"Moving back to the [deregulated] energy-only market would make a lot of money for a few people, and put consumers, both industrial and residential, at great risk."
Clark disagrees, citing Enmax's recent submissions to the Alberta Utilities Commission, in which the utility argues the proposed design of the capacity market is flawed.
In its submissions to the commission, which is considering the future of Alberta's power market, Enmax says the proposed system would overestimate the amount of generation capacity the province will need in the future. It says the calculation could result in Alberta procuring too much capacity.

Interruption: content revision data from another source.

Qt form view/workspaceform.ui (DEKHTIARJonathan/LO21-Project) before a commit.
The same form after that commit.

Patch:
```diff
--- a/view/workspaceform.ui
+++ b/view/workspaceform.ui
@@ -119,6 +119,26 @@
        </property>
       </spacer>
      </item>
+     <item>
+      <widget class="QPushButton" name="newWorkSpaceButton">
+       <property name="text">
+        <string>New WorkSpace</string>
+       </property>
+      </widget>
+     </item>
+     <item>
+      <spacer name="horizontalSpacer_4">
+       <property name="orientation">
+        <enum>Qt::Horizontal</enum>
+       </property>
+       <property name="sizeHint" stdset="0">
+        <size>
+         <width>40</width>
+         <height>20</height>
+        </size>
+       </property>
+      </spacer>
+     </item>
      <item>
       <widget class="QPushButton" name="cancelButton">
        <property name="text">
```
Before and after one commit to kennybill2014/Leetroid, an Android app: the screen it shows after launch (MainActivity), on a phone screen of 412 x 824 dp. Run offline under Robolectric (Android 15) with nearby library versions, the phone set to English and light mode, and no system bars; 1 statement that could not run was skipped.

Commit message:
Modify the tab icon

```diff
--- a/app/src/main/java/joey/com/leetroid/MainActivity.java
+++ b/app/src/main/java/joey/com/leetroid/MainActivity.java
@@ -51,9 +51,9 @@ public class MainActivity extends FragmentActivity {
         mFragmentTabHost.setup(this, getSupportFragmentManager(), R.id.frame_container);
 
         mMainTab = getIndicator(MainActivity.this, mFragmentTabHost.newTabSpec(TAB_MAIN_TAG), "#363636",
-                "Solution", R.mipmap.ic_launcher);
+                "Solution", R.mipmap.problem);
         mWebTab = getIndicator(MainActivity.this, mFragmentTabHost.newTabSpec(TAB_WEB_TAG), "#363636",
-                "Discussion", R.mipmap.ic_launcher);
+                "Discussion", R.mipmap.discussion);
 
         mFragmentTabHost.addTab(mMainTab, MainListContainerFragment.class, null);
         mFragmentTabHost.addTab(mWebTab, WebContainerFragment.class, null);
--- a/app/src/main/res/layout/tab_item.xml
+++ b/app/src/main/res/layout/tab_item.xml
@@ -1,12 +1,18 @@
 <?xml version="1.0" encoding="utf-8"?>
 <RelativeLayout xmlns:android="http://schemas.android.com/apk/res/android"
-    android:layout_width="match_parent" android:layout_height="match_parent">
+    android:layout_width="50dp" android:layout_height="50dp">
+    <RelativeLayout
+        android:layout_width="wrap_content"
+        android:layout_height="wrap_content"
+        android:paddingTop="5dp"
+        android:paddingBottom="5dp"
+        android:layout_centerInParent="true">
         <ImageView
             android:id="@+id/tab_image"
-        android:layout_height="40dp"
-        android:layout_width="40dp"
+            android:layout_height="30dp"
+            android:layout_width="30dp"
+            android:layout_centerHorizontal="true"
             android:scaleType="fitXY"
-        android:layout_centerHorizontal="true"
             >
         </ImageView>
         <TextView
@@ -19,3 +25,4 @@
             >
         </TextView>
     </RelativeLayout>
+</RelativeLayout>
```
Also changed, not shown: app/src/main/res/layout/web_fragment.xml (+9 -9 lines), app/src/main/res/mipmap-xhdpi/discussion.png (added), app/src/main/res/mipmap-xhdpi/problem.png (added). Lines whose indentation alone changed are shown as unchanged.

The City of Calgary-owned utility says this could drive up costs by anywhere from $147 million to $849 million a year. It says a more conservative calculation of future electricity demand could avoid the extra expense.
An analysis by a Calgary energy consulting firm suggests a different feature of the proposed power market overhaul could also lead to a massive spike in costs.
EDC Associates, hired by the Consumers' Coalition of Alberta, argues the proposal to launch the new system in November 2021 may be premature, because it could bring in additional supplies of electricity before they're needed.
The consultant's report, also filed with the Alberta Utilities Commission, estimates the early launch date could require customers to pay 40 per cent more for electricity — potentially an extra $1.4 billion — in 2021/22.
"The target implementation date is politically driven by the previous government," said Duane Reid-Carlson, president of EDC Associates.
Reid-Carlson recommends delaying the launch date by several years and making another tweak: reducing the proposed target for system reliability, which would scale back the amount of power generation needed to backstop renewable sources.
"You could get a result in the capacity market that would give a similar cost to consumers that the [deregulated] energy-only market design would have done otherwise," he said.
"You could have a better risk profile associated with the capacity market that would serve consumers better through lower cost, lower price volatility, and it would serve generators better by giving them better access to capital at lower costs."
The UCP government did not respond to a request for comment.